“It was just another example of how a classic angle is built up,” Zbyszko said. “We did it over months, we did it to the point where people were convinced I was going to beat Nick Bockwinkel for the title, I was going to win the belt somehow. And we turned it.”

Zbyszko was “suspended” for life in 1987 by the AWA after his sneak attack on Bockwinkel, who was winding down his career. He returned in 1989, billing himself as the man who had “retired” both Sammartino and Bockwinkel, two first-ballot Hall of Famers.

“The Bruno angle was such a thing that even when I left the New York area and went to the AWA, as soon as I got there people would be chanting ‘Bruno!'” he said.

“And even though I wouldn’t bring up his name, all I had to do was open my mouth, ‘Yes, that’s right, people. You’re looking at wrestling’s Living Legend,’ and it would just be instant heat, which translated into people being at the arenas.”

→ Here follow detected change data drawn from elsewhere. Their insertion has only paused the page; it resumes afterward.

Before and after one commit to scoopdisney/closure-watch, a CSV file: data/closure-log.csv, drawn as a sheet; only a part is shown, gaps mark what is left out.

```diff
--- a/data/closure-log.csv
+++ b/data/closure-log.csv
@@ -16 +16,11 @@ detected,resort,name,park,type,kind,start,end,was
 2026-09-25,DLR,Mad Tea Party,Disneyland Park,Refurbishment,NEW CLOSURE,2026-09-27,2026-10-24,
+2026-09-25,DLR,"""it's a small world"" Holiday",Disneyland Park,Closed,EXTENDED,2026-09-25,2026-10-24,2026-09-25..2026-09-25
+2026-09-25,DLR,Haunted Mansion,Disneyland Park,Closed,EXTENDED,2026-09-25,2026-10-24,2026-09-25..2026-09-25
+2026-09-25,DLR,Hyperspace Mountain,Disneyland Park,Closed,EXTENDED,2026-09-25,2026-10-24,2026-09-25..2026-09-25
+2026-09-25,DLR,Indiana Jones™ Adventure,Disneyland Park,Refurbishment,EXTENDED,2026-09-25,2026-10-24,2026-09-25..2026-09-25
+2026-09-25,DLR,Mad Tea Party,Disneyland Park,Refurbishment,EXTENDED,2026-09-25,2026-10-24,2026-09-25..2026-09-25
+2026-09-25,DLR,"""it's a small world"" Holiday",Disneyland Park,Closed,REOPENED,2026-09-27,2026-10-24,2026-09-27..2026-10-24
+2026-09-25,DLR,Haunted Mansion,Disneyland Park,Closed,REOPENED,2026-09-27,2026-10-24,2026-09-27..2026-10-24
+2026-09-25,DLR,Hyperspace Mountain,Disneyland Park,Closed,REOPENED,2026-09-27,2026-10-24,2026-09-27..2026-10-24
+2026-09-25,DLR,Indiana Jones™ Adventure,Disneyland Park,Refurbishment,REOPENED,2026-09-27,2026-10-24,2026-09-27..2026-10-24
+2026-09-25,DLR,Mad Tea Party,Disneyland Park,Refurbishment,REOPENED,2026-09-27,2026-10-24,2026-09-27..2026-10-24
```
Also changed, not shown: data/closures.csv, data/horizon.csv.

When he won a battle royal for the AWA world title in 1989 — in typical fashion, he stalled and stayed out of harm’s way for most of the match — he gloriously announced: “This is better than retiring Bruno Sammartino! It’s more satisfying than crippling Nick Bockwinkel! I’m finally the world heavyweight champion.”

Zbyszko held the AWA’s top prize twice, then hooked up with WCW when the AWA folded in December 1990. In WCW, he teamed with Arn Anderson as “The Enforcers,” winning the WCW world tag championship in 1991.

They were named Pro Wrestling Illustrated’s Tag Team of the year, nearly 20 years after Zbyszko was tapped as wrestling’s Rookie of the Year.

In 1991, manager Paul E. Dangerously broke up the team when it lost the belts to Ricky Steamboat and Dustin “Goldust” Rhodes. A brawl between Zbyszko and other members of the “Dangerous Alliance” stable turned Zbyszko back into a fan favourite for the first time since 1980.

As Zbyszko made the transition from wrestler to broadcaster, he drew wild cheers every week by performing an elegant, exaggerated bow as he took his place on the WCW Monday Nitro set.

“As I got older and Bruno was retired longer and our audience became a little younger, with all the broadcasting on TBS and TNT and Nitro, then I kind of became ‘the Living Legend, the loved guy,'” he said.

“The new generation didn’t know Bruno. But they know me as the ‘Living Legend’ from a famous story that they really don’t remember, but they still talk about.”

Zbyszko, a licensed pilot, has been playing golf most of his life, and has the management of the now-defunct WCW to thank for honing his game in recent years.

“When Nitro came, I’d fly out one day, golf, do the Nitro show, then Wednesday go back for a couple more hours. I couldn’t ask for anything more,” he said. “So I lived on the golf course for 12 years and prepared to be 50 so I could give the senior tour a shot.”

Zbyszko is contemplating a move to Ponte Vedra, Fla., the home of the Champions Tour and a locale that’s a mecca for elite golfers. A move to Florida will put him within easy range of more mini-tours and events, more family and friends, and, of course, more trips to Disneyland for his children.

Zbyszko still wrestles from time to time — he made a well-received appearance in NWA-TNA earlier this year, and gets out to personal appearances on weekends when hackers clog the fairways.

“So I might as well fly out and make a few bucks, keep the wife happy … the kids keep eating, damn it!” he said facetiously.